AIM OF THE EXERCISE |
All lines in the material below that hold "Also" should be found and copied.

AVAILABLE DATA START

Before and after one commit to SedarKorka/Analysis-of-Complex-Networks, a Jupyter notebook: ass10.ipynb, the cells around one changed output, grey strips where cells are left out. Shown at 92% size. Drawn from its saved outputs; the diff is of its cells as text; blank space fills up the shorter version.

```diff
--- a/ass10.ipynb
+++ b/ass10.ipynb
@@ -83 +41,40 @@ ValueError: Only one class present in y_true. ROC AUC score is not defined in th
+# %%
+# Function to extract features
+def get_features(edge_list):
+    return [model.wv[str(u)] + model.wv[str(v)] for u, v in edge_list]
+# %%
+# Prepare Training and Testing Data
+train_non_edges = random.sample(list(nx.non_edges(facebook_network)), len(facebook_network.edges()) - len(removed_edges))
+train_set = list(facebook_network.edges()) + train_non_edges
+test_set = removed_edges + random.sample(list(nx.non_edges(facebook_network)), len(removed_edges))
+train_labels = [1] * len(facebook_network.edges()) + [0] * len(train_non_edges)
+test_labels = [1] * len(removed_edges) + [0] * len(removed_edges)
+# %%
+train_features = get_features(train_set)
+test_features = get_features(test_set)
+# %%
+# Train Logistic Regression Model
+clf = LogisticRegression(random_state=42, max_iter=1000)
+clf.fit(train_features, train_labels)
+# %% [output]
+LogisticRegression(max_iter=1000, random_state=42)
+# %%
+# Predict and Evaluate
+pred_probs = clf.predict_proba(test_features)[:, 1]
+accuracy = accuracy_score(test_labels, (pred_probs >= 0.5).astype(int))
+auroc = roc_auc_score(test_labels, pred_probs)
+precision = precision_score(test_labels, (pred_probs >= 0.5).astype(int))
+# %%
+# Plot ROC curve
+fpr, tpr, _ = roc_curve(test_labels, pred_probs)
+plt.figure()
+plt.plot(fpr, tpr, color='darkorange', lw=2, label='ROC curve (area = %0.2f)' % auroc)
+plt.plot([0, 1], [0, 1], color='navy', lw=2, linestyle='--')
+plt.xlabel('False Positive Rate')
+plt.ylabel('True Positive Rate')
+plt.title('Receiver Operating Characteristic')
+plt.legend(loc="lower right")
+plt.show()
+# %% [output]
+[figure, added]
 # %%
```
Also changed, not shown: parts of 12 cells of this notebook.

AVAILABLE DATA END
AVAILABLE DATA START

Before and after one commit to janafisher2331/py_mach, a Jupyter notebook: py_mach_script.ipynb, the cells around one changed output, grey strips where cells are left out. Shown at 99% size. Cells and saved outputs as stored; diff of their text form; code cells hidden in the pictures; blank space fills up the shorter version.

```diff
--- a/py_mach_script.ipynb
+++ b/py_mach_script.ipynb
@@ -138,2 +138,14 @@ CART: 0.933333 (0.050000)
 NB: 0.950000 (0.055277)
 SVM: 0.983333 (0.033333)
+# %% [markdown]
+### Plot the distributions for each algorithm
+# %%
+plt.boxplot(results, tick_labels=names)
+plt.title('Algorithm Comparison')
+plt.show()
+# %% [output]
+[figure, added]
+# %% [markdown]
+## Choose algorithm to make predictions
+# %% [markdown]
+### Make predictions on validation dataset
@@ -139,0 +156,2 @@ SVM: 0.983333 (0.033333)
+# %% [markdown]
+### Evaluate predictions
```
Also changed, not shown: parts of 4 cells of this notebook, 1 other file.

AVAILABLE DATA END

OUTPUT OF THE TASK |
Also changed, not shown: parts of 12 cells of this notebook.
Also changed, not shown: parts of 4 cells of this notebook, 1 other file.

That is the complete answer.